“Si vis pacem, para bellum”
This is a concept I’ve been thinking about for a while. The idea is that a thing, device, concept, or idea can greatly benefit by the addition of something that goes against everything the original stood for. ‘Complimenting Duality’ is a name I came up with for this idea because I noticed it one day (in what, I cannot remember), and then started to recognize all around me.
It’s related to the idea of Yin & Yang and keeping everything in balance, but mixed with the law of diminishing returns. It’s not the idea that you must have equal amounts of column A and column B to keep yourself centered, but that the further into Column A your are, the more you gain from taking parts of column B. The more your take from B, the less invested your are in A, and the less you gain from every further borrowing from B.

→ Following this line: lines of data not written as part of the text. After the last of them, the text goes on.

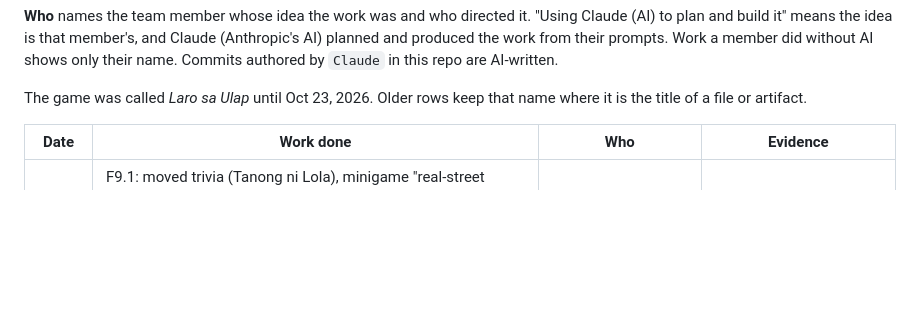
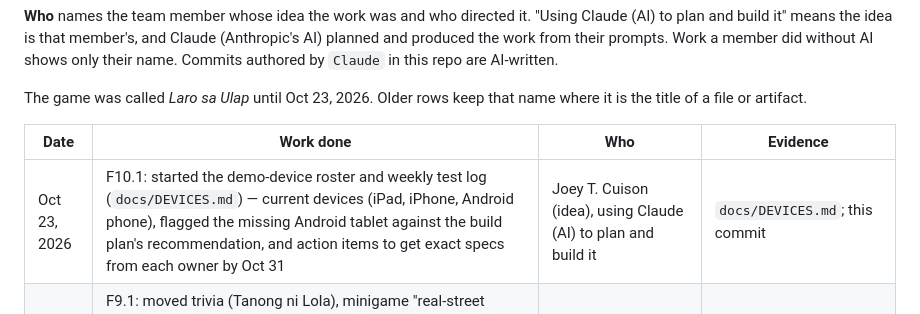
Before and after one commit to Muj-csv/Level-Up-3.0-Hackathon, a Markdown page: DEVLOG.md, the part around the change. Drawn GitHub-style; blank space fills up the shorter version.

```diff
--- a/DEVLOG.md
+++ b/DEVLOG.md
@@ -15,6 +15,7 @@ where it is the title of a file or artifact.
 
 | Date | Work done | Who | Evidence |
 |---|---|---|---|
+| Oct 23, 2026 | F10.1: started the demo-device roster and weekly test log (`docs/DEVICES.md`) — current devices (iPad, iPhone, Android phone), flagged the missing Android tablet against the build plan's recommendation, and action items to get exact specs from each owner by Oct 31 | Joey T. Cuison (idea), using Claude (AI) to plan and build it | `docs/DEVICES.md`; this commit |
 | Oct 23, 2026 | F9.1: moved trivia (Tanong ni Lola), minigame "real-street rules" and "Subukan sa labas" text out of `index.html` into `content/fil.json`, loaded at startup with the old inline text kept as a fallback; added a reviewed_by/reviewed_at slot per entry for the F9.2 expert review, and an unwired islands/facts placeholder for F5.4. No game logic changed; full `tests/` suite still passes | Joey T. Cuison (idea), using Claude (AI) to plan and build it | `content/fil.json`; this commit |
 | Oct 23, 2026 | Drafted the submission documents as Word files: Form 01 (team roles), Form 02 (waiver), Form 03 (AI and asset disclosure), Template 01 (synopsis, 476 words), and the trailer and demo video scripts. Kept outside the repo because they hold signatures and school details | Ian Patrick A. Flores (idea), using Claude (AI) to draft it; team fills in, reviews and signs | Word documents shared with the team lead |
 | Oct 23, 2026 | Product requirements for the finals build (`docs/PRD.md`): roles for the team, milestones, and requirements for pacing, splash screen, main menu, pre-game visuals, 5+ islands, art upgrade, online rooms, nickname picker, content and performance, from the team's playtest notes | Ian Patrick A. Flores (idea and playtest notes), using Claude (AI) to plan and write it; team reviews | This commit |
```
Also changed, not shown: docs/DEVICES.md (added, +52 -0 lines).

Imagine a pistol shooter. He (or she, I don’t care) has spent thousands of dollars on pistol shooting. Fast, up close, high volume, far away, one handed drills, etc, he’s studied and has a working knowledge of it, if not downright expertise. What can this individual do to improve their skill? Take a long range precision course. Sounds dumb, right? Well, that shooter is so heavily invested in up close, high volume speed shooting that something in the complete opposite direction would give them the most benefit. Going the other way for a bit will open that person’s eyes to a whole new way to think about shooting, about trigger control, breathing cycles, natural point of aim, etc. Except it doesn’t have to be a long range precision class. The opposite direction that the tactical pistol shooter could go could be learning skeet shooting for a bit. Or martial arts. Something that gets the mind out of the same line of thinking that they were in previously.
Don’t think this is exclusive to guns and shooting, either. If a person is well versed in the ballistic arts, taking some time to study hand to hand martial arts would be immensely beneficial. If a person spends all their time in an office, going outside and out into nature for a bit will do wonders for them. Most men could really benefit from learning to cook a handful of dishes.

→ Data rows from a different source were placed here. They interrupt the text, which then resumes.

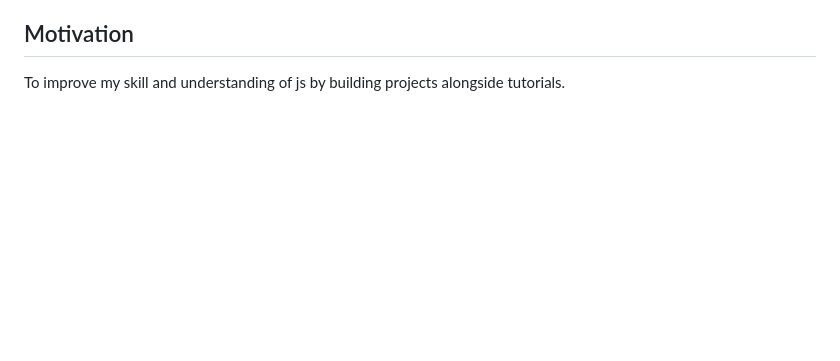
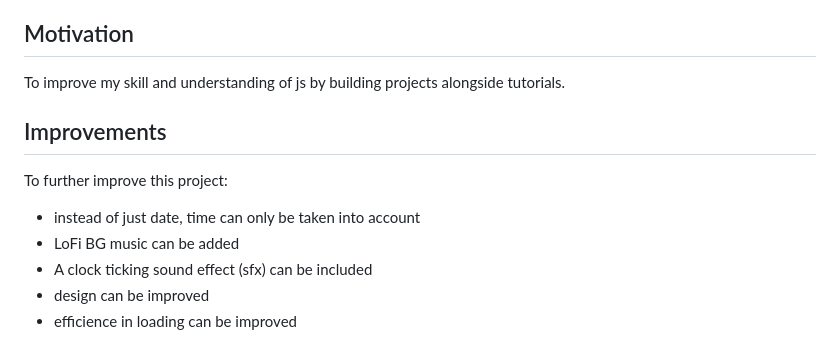
Before and after one commit to mbilal-x/js-20__P2_custom-coundown, a Markdown page: README.md, the part around the change printed below. GitHub-like rendering; blank space fills up the shorter version.

```diff
--- a/README.md
+++ b/README.md
@@ -30,3 +34,13 @@ Things I practiced:
 ## Motivation
 
 To improve my skill and understanding of js by building projects alongside tutorials.
+
+## Improvements
+
+To further improve this project:
+
+- instead of just date, time can only be taken into account
+- LoFi BG music can be added
+- A clock ticking sound effect (sfx) can be included
+- design can be improved
+- efficience in loading can be improved
```
Also changed, not shown: other parts of README.md (+4 -0 lines), screenshot1.png (added), screenshot2.png (added), screenshot3.png (added).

The more focused you are in one area, the more you will benefit from studying something else. Not necessarily in the field that you were focused on, though it is often just the case. The idea is to break ourselves out of the ruts we inevitably become stuck in, whether we realize it or not, and make ourselves into more complete and well rounded people.